- Are unable to read the information about the trial and sign the consent form
The researchers need 78 people to join.
It is a randomised trial. The people taking part are put into 1 of 2 groups by a computer. Neither you nor your doctor will be able to choose which group you are in. But you will know which group you are in.
- One group has a CT guided biopsy
- The other group has a PET-CT scan followed by a CT guided biopsy
CT guided biopsy group
You have your CT guided biopsy within 2 weeks of joining the trial.
There are different ways of having a CT guided biopsy. Your doctor will explain what is going to happen in your situation. You have a local anaesthetic to make the area numb and you have a medicine to make you drowsy (sedation).
PET-CT and CT guided biopsy group

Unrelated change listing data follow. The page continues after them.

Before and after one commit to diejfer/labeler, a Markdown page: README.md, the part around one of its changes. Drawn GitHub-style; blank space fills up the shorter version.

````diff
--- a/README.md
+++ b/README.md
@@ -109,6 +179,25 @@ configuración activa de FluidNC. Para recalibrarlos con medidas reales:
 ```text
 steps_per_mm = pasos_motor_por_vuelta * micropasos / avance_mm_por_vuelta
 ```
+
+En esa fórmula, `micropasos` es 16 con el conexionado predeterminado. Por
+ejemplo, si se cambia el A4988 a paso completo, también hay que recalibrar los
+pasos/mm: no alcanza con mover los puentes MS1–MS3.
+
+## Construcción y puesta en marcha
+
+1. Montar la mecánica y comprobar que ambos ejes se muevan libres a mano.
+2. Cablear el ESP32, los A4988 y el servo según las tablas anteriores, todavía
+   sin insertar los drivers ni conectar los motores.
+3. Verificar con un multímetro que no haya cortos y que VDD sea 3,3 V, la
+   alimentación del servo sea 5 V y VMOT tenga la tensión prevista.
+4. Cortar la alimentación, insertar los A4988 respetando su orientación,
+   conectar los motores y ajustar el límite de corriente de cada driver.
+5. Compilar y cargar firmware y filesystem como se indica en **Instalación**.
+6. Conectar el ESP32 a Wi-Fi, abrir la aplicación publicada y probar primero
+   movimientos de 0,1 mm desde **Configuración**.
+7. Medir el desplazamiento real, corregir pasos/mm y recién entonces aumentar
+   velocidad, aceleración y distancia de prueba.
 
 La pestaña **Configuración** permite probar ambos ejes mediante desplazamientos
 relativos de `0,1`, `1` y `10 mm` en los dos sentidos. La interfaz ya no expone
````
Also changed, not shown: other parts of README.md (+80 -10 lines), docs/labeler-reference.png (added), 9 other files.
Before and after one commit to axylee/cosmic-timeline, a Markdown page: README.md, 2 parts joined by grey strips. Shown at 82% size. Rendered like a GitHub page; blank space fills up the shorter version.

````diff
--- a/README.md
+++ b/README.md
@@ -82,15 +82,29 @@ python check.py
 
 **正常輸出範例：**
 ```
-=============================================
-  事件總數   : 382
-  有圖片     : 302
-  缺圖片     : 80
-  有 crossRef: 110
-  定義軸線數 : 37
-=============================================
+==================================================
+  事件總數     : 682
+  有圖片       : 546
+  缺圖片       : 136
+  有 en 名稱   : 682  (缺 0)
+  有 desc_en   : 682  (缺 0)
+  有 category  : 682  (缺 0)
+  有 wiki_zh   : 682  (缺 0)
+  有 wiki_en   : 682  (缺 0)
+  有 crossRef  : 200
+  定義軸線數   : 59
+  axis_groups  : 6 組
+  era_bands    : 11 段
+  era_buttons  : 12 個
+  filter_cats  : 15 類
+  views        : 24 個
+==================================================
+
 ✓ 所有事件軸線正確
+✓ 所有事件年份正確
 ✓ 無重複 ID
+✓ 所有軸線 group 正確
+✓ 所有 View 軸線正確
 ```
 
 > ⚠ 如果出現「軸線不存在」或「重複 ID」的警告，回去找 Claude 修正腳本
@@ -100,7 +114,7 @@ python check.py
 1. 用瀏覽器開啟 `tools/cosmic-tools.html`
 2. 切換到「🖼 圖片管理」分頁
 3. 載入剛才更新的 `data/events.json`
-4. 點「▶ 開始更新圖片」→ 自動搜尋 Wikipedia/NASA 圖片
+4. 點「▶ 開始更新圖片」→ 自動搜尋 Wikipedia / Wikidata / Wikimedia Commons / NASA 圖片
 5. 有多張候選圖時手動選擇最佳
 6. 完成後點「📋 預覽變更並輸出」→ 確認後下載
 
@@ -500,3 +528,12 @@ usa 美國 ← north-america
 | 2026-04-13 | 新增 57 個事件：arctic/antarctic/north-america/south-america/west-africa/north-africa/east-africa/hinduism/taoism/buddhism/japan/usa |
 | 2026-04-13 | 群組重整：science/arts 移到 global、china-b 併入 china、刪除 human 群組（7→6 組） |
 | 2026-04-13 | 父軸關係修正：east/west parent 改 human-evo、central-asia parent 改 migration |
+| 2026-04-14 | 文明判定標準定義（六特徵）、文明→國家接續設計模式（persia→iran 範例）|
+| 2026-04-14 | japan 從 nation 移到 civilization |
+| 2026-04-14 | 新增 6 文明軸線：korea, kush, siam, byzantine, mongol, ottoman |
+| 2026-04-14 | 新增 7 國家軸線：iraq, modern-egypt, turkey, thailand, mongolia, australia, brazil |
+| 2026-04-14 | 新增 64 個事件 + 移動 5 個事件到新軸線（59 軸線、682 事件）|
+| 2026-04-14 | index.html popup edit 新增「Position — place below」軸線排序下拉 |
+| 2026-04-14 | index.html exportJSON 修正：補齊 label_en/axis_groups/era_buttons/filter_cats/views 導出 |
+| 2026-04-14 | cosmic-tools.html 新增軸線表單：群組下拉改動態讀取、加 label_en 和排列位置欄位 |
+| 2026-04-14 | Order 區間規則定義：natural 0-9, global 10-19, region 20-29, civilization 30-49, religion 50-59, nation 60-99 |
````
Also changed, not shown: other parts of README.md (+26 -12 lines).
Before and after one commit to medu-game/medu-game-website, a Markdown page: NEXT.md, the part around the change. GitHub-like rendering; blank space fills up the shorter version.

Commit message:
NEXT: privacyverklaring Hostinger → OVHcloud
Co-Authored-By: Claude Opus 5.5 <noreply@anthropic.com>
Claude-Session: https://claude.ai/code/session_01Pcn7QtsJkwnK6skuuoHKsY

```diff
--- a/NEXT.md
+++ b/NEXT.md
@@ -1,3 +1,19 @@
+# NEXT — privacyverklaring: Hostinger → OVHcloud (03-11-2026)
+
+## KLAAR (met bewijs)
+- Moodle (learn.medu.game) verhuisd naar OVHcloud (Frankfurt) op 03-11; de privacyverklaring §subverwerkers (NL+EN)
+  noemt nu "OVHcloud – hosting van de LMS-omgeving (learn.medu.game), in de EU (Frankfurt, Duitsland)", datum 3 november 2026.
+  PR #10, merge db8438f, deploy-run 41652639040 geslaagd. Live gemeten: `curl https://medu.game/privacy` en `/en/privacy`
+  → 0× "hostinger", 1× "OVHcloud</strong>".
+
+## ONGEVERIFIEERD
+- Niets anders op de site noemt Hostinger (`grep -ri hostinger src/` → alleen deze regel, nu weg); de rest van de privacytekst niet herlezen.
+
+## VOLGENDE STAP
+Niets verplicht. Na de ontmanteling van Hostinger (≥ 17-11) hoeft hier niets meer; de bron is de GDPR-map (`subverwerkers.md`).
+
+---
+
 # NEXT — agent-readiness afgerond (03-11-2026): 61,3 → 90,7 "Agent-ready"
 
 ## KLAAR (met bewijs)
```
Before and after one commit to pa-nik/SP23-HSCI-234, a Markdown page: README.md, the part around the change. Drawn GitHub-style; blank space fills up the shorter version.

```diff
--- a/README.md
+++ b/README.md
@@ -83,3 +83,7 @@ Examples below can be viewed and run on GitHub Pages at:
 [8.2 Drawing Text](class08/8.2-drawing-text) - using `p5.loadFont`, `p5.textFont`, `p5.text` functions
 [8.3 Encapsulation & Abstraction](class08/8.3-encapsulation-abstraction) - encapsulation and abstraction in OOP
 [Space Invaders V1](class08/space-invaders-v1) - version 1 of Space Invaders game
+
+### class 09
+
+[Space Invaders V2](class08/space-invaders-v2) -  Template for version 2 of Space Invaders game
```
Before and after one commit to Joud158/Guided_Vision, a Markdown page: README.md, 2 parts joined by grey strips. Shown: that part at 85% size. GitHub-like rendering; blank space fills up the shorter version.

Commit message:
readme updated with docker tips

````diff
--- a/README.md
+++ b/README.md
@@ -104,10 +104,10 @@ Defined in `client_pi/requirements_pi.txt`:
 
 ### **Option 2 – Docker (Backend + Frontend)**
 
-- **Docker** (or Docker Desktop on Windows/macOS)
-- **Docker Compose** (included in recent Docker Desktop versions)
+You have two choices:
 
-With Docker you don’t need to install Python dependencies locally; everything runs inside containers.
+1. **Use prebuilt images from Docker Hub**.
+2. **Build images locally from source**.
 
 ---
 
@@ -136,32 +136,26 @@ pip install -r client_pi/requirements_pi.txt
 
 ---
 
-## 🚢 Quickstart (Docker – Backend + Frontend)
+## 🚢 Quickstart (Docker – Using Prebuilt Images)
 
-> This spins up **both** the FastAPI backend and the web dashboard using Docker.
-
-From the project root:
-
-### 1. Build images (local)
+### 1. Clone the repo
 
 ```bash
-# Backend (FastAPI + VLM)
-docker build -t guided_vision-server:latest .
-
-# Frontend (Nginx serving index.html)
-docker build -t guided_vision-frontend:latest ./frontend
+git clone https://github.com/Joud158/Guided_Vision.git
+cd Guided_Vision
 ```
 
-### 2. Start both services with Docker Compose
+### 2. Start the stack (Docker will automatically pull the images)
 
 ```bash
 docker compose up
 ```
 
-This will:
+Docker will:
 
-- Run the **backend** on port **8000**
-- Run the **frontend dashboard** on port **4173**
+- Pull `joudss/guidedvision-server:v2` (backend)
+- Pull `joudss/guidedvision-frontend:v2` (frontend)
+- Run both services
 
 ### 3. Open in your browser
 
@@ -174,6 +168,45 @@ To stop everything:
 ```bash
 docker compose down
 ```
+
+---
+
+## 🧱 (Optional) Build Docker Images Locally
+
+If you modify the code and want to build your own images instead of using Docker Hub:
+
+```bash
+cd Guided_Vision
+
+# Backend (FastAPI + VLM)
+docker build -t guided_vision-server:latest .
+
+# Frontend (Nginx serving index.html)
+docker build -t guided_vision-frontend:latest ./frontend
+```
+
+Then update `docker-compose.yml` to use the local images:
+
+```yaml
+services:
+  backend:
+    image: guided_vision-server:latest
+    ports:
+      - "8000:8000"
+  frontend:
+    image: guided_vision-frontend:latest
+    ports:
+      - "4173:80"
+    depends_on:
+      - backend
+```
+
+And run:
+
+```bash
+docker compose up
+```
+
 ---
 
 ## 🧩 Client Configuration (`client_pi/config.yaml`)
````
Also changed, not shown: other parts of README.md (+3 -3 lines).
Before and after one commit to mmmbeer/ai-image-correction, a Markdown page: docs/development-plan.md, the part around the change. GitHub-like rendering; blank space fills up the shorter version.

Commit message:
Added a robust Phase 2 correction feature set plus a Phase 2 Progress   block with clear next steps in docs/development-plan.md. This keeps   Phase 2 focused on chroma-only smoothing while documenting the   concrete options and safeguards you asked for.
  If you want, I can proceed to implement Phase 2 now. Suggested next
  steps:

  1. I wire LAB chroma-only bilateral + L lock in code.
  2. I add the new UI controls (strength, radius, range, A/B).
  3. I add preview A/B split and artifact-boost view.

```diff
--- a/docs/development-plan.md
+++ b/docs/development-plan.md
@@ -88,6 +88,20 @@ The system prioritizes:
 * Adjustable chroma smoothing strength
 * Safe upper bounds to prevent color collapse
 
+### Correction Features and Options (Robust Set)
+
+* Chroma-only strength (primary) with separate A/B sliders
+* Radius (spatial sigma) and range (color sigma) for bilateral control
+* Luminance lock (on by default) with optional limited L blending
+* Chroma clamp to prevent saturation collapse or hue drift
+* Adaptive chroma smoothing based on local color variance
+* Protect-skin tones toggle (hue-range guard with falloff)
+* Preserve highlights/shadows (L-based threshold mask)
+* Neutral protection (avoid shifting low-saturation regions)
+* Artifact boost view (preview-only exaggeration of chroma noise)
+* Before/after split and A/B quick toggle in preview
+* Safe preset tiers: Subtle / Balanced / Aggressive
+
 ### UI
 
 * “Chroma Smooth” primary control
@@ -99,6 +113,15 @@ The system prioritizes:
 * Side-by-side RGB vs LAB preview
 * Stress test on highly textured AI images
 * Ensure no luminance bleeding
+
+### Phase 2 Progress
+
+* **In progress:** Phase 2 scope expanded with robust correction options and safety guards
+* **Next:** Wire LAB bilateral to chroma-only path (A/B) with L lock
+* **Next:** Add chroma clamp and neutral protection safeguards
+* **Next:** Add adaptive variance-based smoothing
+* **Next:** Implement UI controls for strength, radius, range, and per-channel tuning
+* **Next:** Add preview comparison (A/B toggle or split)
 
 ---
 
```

You have a PET-CT scan within about a week of joining the trial.
You are asked not to eat or drink 6 hours before your PET-CT scan. Do not have caffeinated drinks such as tea, coffee and cola in the 24 hours before the scan. This can affect the scan, giving the wrong results. You have specific instructions about not eating and drinking if you are diabetic.
Before your PET-CT scan you have a small tube (a cannula) put into your arm or hand. This is for an injection of radioactive dye. You wait about 1 ½ hours for the dye to be taken up by abnormal cells, such as cancer cells. Then you have the scan.
You lie still during the scan. You can talk to the radiographer through an intercom if you need to. It takes about 30 minutes.
You have your CT guided biopsy a few days later. Having the PET-CT scan should not delay your biopsy.
People in both groups have a guided CT-scan within about 2 weeks of their first appointment with the trial team.
If you are diagnosed with cancer, your doctor will talk through what support and treatment is available.
Before you take part in this trial, you go to hospital to see a doctor or nurse in the trial team. They ask you various questions about your health and you have some blood tests.
You have an extra hospital visit if you have a PET-CT scan.
About 2 weeks after your CT-guided biopsy you have an appointment with the trial team. This might be at hospital, or it might take place over the telephone. You will get your results and discuss treatment options if necessary.
You have further appointments 3, 6 and 12 months later. Your 3 month appointment can take place over the telephone. The trial team ask how you are and about any treatment or further tests and results you have had.
The PET-CT scan uses a radioactive dye that you would not be exposed to as part of your routine care. It is a mildly radioactive dye and the dose is low.
Everyone is exposed to radiation from natural sources in our everyday life. For example, rays from the sun or radioactive substances in the soil. A PET-CT scan is the same as 7 times the natural background radiation we are exposed to in 1 year.
The dye leaves the body naturally and will be completely gone a few hours after your scan. But as a precaution, avoid close contact with children or pregnant women for up to 12 hours following the scan.
How to join a clinical trial
Professor Nick Maskell
NIHR Research for Patient Benefit (RfPB) Programme
North Bristol NHS Trust